--- ABOUT THIS TASK ---
Which lines in the data below contain the word "교체대상"? Pull each of them out.

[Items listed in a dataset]
******************************

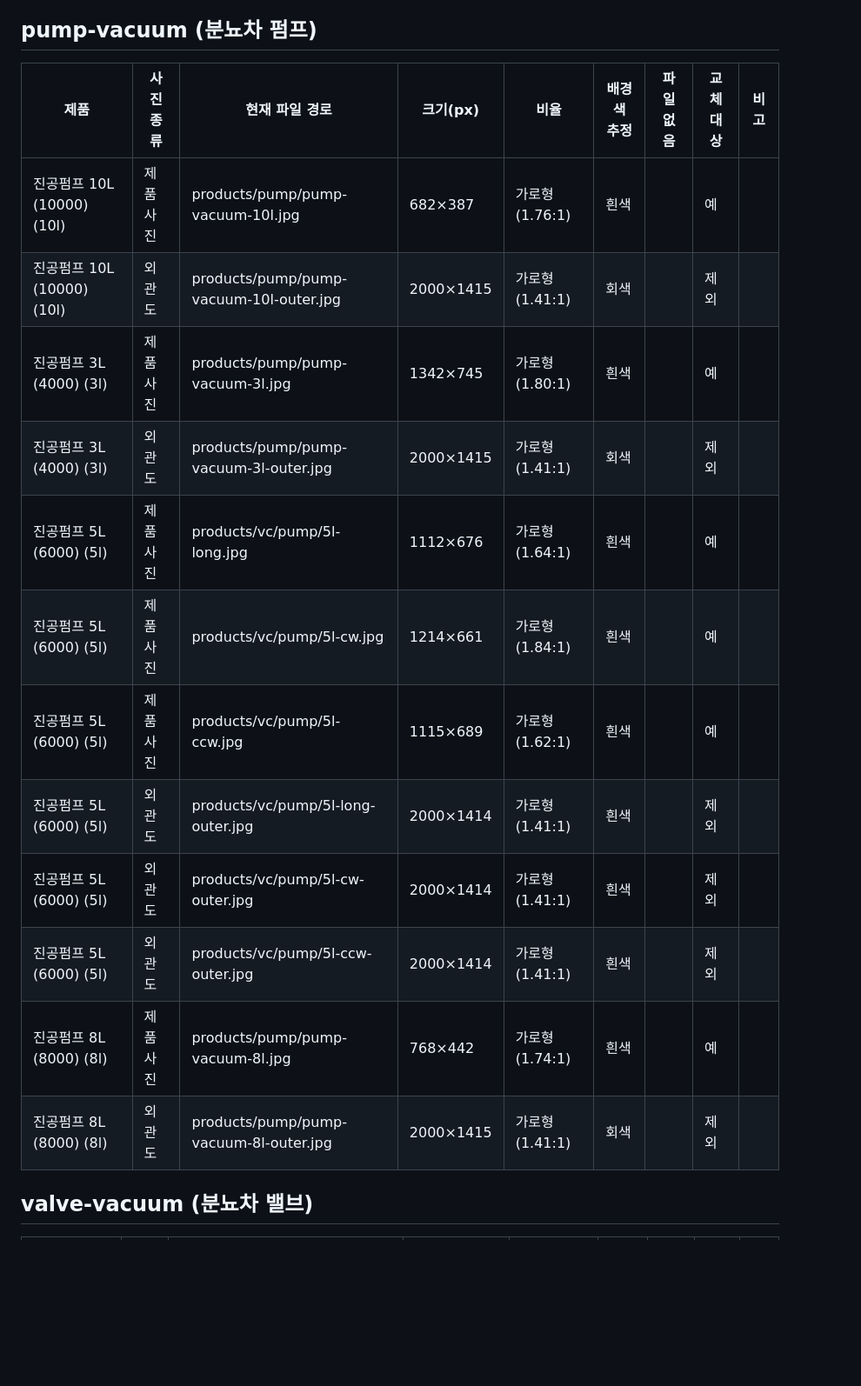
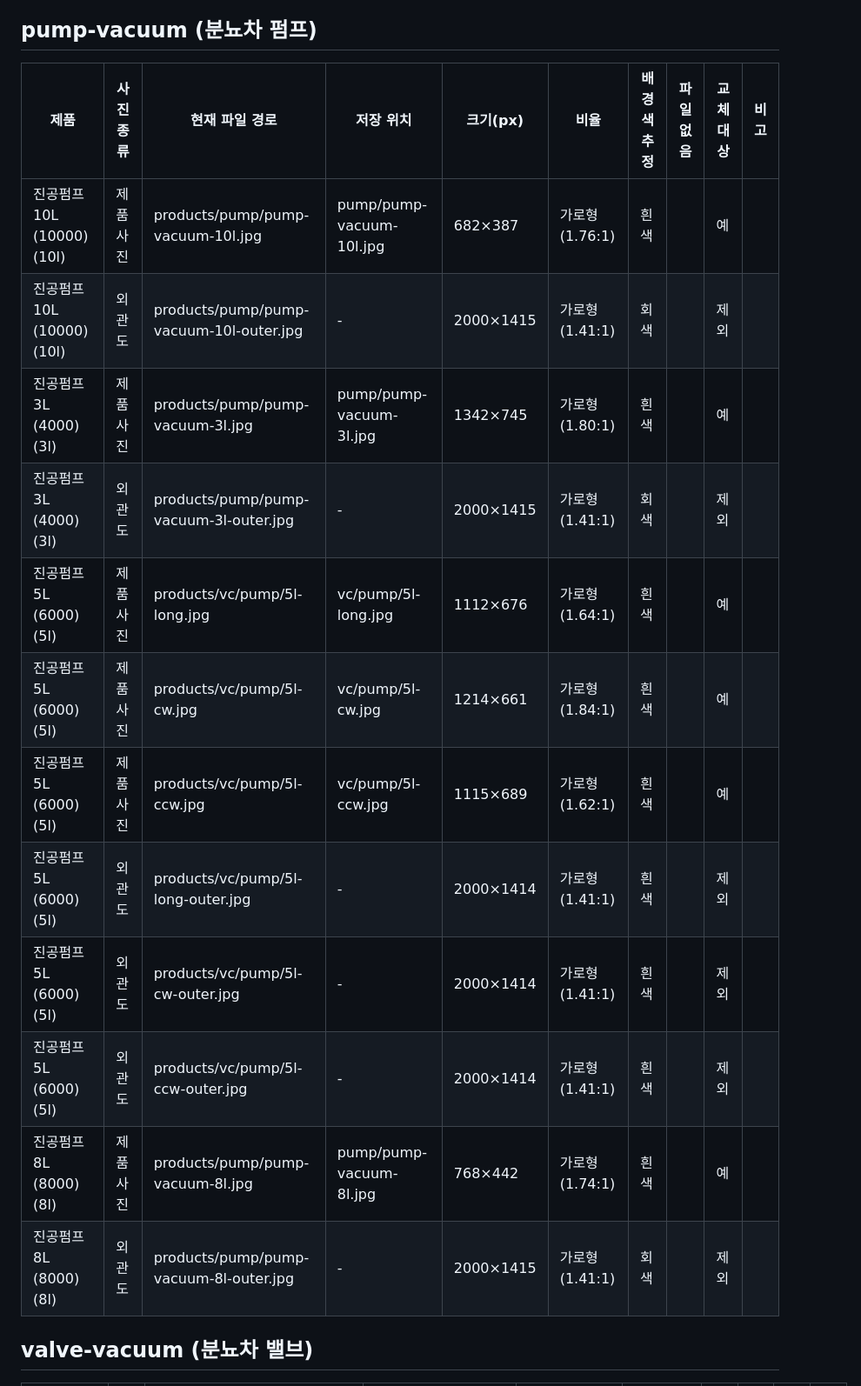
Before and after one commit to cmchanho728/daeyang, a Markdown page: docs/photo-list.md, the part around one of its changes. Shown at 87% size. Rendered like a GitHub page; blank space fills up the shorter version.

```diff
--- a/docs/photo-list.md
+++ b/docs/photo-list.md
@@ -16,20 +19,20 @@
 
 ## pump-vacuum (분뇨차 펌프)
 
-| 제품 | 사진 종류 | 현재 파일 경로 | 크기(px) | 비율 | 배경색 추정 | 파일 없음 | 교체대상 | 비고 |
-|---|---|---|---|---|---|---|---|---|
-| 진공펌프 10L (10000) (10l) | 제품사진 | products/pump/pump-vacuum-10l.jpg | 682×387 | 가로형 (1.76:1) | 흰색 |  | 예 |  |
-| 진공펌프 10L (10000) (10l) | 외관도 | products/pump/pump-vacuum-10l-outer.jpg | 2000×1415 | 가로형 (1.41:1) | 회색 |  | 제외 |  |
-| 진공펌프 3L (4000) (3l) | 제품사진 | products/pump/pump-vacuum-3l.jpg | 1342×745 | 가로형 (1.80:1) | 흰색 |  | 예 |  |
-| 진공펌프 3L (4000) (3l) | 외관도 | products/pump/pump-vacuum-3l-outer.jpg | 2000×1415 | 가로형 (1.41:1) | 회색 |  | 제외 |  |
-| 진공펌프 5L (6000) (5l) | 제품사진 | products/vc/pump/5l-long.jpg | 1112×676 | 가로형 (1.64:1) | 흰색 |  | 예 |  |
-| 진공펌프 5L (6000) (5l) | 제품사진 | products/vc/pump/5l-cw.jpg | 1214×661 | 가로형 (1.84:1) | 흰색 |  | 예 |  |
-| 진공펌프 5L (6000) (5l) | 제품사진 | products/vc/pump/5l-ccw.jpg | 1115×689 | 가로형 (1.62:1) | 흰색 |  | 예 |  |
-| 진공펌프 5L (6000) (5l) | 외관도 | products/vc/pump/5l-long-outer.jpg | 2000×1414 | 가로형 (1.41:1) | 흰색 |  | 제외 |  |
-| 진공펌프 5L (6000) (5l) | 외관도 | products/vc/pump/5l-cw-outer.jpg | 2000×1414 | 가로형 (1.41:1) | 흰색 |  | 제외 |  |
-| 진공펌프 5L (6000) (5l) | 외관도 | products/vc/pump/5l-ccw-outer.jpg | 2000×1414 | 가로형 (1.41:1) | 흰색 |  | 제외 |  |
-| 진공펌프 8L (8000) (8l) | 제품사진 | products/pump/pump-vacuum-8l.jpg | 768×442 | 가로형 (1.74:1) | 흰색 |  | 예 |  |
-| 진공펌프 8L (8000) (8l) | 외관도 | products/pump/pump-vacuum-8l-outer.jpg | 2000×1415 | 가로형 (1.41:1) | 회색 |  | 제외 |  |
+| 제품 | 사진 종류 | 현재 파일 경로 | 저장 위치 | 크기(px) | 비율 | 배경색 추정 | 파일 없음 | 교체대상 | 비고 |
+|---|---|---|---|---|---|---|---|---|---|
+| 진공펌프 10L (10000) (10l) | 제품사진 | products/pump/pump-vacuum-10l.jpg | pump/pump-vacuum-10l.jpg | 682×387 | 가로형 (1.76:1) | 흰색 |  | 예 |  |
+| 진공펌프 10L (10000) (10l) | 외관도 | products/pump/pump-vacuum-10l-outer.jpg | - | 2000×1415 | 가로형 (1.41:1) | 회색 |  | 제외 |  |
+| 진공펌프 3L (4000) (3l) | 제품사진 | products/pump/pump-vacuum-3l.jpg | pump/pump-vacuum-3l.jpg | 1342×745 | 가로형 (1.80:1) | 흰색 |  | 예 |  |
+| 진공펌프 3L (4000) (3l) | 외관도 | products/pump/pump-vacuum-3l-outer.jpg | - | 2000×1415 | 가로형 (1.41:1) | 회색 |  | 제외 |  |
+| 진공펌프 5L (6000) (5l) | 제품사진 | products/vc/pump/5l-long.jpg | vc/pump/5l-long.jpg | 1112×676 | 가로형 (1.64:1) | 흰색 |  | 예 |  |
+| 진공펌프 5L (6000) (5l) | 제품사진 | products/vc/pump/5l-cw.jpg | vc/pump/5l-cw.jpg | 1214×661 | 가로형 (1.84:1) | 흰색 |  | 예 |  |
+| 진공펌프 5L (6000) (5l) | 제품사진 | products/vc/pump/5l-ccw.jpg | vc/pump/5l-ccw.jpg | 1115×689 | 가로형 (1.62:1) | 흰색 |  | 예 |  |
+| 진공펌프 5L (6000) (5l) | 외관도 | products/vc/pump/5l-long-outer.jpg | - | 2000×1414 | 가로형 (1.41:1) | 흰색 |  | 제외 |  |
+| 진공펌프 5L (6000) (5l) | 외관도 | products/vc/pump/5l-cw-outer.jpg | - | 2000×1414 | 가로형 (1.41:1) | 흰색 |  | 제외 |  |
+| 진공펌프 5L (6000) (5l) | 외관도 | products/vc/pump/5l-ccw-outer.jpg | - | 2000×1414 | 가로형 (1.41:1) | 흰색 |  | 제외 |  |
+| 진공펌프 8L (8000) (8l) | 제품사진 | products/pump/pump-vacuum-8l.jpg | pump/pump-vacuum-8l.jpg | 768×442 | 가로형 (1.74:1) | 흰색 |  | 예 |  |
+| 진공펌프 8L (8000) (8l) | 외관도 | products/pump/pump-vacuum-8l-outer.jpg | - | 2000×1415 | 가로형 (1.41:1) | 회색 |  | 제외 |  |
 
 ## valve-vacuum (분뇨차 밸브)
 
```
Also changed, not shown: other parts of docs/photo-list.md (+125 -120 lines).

******************************

--- RESULT BELOW ---
-| 제품 | 사진 종류 | 현재 파일 경로 | 크기(px) | 비율 | 배경색 추정 | 파일 없음 | 교체대상 | 비고 |
+| 제품 | 사진 종류 | 현재 파일 경로 | 저장 위치 | 크기(px) | 비율 | 배경색 추정 | 파일 없음 | 교체대상 | 비고 |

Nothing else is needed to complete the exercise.